Thursday, July 21, 2011

Backyard Botany: Native Maryland vines

As I mentioned in my last post, I spend quite a good deal of time fighting the growth of invasive vines in my yard.  I'll admit, I always feel guilty killing off any plants, invasive or not.  But controlling invasive species and making sure they do not spread is essential to protecting and preserving the local ecosystem.  That is why as I tear non-native plants out, I always try and replace them with species that can be found growing naturally in my area.  And lucky for me, there are several such species that can be found in the region of Maryland that I call home.

Parthenocissus quinquefolia, working its way up my gutters.

Tuesday, July 19, 2011

Backyard Botany: Invasive vines

Invasive vines: climbing fences and choking out bushes like a boss.

My yard is covered in vines.  Terrible, invasive, non-native vines, that seem to grow a lot faster than I can get rid of them.  It has become a serious problem.  Japanese honeysuckle (Lonicera japonica), English ivy (Hedera helix), and mile-a-minute vine (Polygonum perfoliatum) can all be found on my property in Edmonston, Maryland.

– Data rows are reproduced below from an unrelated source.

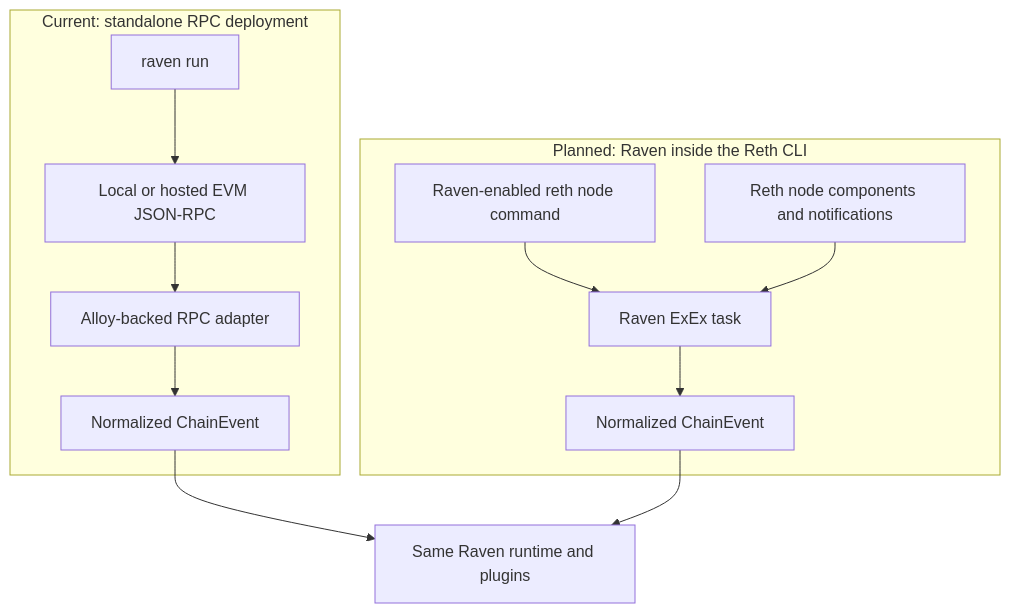
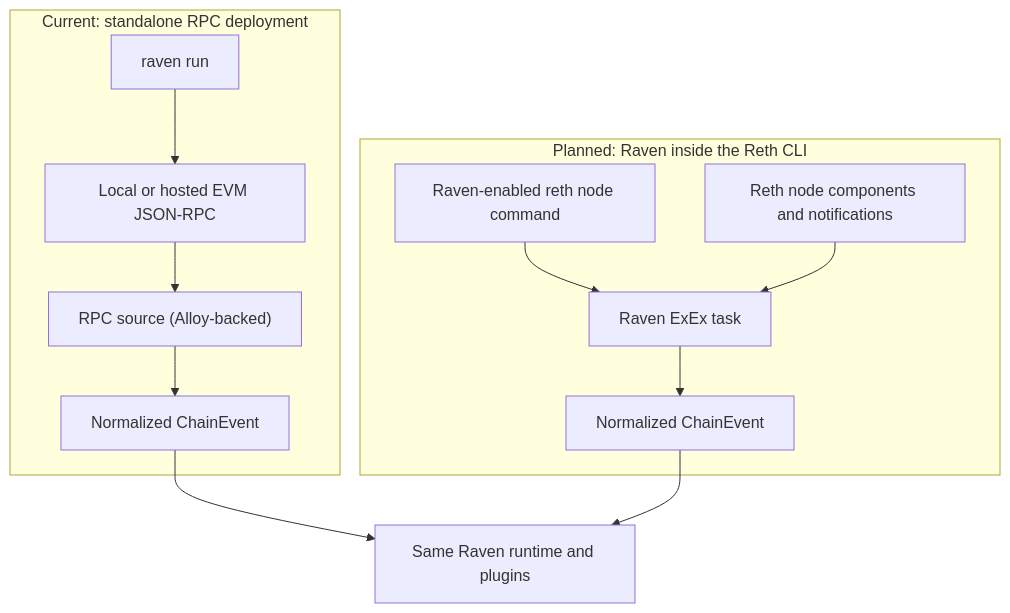
Before and after one commit to abhi3700/raven: the second of 8 diagrams in docs/concepts/architecture.mdx, drawn with Mermaid. The commit also changed other lines of this file and 27 other files, not shown here.

Commit message:
source-alloy renamed to source-rpc

````diff
--- a/docs/concepts/architecture.mdx
+++ b/docs/concepts/architecture.mdx
@@ -48,17 +48,17 @@
 ```mermaid
 flowchart TB
     subgraph current["Current: standalone RPC deployment"]
         ravenRun["raven run"] --> rpc["Local or hosted EVM JSON-RPC"]
-        rpc --> rpcAdapter["Alloy-backed RPC adapter"]
+        rpc --> rpcAdapter["RPC source (Alloy-backed)"]
         rpcAdapter --> eventsA["Normalized ChainEvent"]
     end
 
     subgraph planned["Planned: Raven inside the Reth CLI"]
         ravenReth["Raven-enabled reth node command"] --> exex["Raven ExEx task"]
         rethNode["Reth node components and notifications"] --> exex
         exex --> eventsB["Normalized ChainEvent"]
     end
 
     eventsA --> runtime["Same Raven runtime and plugins"]
     eventsB --> runtime
 ```
````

Initially brought in for ornamental purposes, their agressive growth have allowed them to take over large portions of  my yard.  They grow over natural groundcover, trees, shrubs, fences, gardens, sheds, and even the house itself.  It makes me very unhappy.  But their is one invasive vine that really gets under my skin, much more so than all the others combined: Porcelain berry (Ampelopsis brevipedunculata).

Tuesday, July 05, 2011

Tetrapod Zoology (and a bunch of other blogs), now at Scientific American.

When I got back to my computer this morning after the long weekend, I came to find that Dr. Darren Naish (previously of  Tetrapod Zoology ver 1 and ver 2) has made the move from ScienceBlogs over to Scientific American.  You can now find Tetrapod Zoology (ver 3) at Scientific American Blogs.  Be sure to update your blogrolls... very carefully.

 In my excitement over the move this morning, I inadvertently deleted mine.  Like... the entire widget, with the list of 80 plus blogs I follow.  I found a web cache of the blog, and I think I've managed to rebuild it, but let me know if you're missing or want to be added.  My apologies to all my fellow bloggers!

But back to the topic at hand, please join me in congratulating Dr. Naish on the move, and check out his introductory post here.


It would appear that Eric Michael Johnson of The Primate Diaries and The Primate Diaries in Exile has also joined the gang over at Scientific American Blogs.  Check out The [new] Primate Diaries at Scientific American!


And another great new blog has joined Scientific American.  Check out Symbiartic, where Glendon Mellow and Kalliopi Monoyios write about the "art of science and the science of art".

Friday, July 01, 2011

Backyard Ornithology: House finch breeding

A while back I left a teaser on the end of a post about house finches (Carpodacus mexicanus), and never got around to telling you all the reason that, despite their non-native status, they are a joy to have around the house.  One word: babies!

A house finch nest, conveniently placed in one of my hanging planters.